The Emotional Effects of Moving
Moving home is a stressful experience at the best of times but, in retirement in particular, it can be quite an emotional experience. Most people will form an emotional attachment to their home whether a move in retirement is being viewed as a positive step or if it has become a necessity.
Leaving Friends, Other Family And The Familiar BehindOne of the most emotional effects of moving home is the fact that you’re likely to be leaving family, friends and the familiar behind. Most of us gain a lot of comfort from the familiar. It enables us to feel grounded and connected. It may well be that, as you enter retirement, you may have been living in a particular community for some time and have decided to make a move. This might be because your existing property has become too big or too difficult to manage and you may be looking to downsize to help free up additional funds to supplement your pension. Perhaps you’re planning a new life overseas in the sun and the benefits of that far outweigh your reasons to stay.
The important thing about making a move for whatever reason is to recognise that you’re bound to experience a whole range of emotions in the process. Maybe you’re quite excited at the prospect of a move you’ve been planning for some time but then the reality might set in with regards to the lifelong friends you’ve made, any family you have living close to you as well as the surroundings you’re familiar with and feel comfortable about. How you cope with this aspect of moving in your retirement is much to do with your own attitude.

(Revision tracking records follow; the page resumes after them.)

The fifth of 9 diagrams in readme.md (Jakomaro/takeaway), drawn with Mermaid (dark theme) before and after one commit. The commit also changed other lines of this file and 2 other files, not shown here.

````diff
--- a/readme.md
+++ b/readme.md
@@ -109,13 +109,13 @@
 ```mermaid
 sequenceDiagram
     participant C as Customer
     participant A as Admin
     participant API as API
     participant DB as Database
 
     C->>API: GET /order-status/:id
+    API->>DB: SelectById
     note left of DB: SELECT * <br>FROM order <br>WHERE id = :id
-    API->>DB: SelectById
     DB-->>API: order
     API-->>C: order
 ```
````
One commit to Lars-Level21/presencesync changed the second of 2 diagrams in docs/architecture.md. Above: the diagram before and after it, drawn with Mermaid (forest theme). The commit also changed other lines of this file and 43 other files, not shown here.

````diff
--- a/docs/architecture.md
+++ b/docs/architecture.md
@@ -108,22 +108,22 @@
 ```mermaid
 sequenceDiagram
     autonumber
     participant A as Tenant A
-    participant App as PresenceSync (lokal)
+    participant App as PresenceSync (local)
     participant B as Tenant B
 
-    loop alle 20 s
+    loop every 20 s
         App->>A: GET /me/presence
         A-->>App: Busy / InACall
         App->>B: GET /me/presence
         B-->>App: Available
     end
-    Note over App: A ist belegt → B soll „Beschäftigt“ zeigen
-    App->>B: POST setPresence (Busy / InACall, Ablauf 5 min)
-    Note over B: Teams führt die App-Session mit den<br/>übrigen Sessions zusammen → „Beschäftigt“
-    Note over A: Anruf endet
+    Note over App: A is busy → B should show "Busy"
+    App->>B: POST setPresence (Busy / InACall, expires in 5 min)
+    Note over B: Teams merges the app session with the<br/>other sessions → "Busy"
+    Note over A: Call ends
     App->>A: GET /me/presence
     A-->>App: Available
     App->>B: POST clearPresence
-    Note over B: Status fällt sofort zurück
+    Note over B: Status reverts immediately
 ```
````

The internet has made it so easy to keep in touch with people these days and not only to keep in touch with them through the likes of e-mail and instant messenger but to actually see them too. A good idea is to buy a webcam and microphone which will enable you to have video and audio conversations with loved ones wherever you may be moving to. And, don’t forget there’s still the good ‘old fashioned telephone’.
As for the ‘familiar’, make it a point to do some research on the place you’re moving to. Familiarise yourself with your new community – its shops, community groups, leisure activities etc and make it a policy to see it as an opportunity for new experiences and the chance to make new friends. Try and make it a point of getting to meet a few new neighbours before actually moving, if possible. Remember, new friends doesn’t mean that you’re losing old friends. Depending on where you’re moving too, you can always invite people to stay with you and arrange to come back for occasional visits.
PossessionsAnother aspect that can affect you when you’re moving is the emotional attachment you’ve made to material possessions in your existing home. The important thing here is to also view this as a chance for a good old clear out. Naturally, there will be many possessions which you’ll want to take with you but it’s also a good opportunity for a thorough de-cluttering exercise. In doing this, it will have added benefits as not only will you have less ‘junk’ to organise in your new home, de-cluttering also allows you to free your mind from emotional attachments which enables you to form new attachments in your new home.
PlanningThe best way of ensuring that you’ll be able to cope better with the emotions you’ll feel when moving home in retirement lies in effective planning. The examples above, alongside things like arranging any changes to pensions or things like medical arrangements in your new community will give you a greater sense of security and peace of mind. Plus, things like organising happy events such as a farewell party can often take the strain off the stresses which accompany any house move.
Life is constantly evolving whether we like it or not. And, whilst some people fear change, those who embrace it and view it as an opportunity for new experiences tend to reap the benefits more than those who resist it.
Therefore, by accepting the realisation that any house move, particularly in retirement, is going to mean change and that you’ll inevitably experience a wide range of emotions, both happy and sad, you’re far more likely to adapt more easily to the changes you are going to experience and to be able to go with the flow.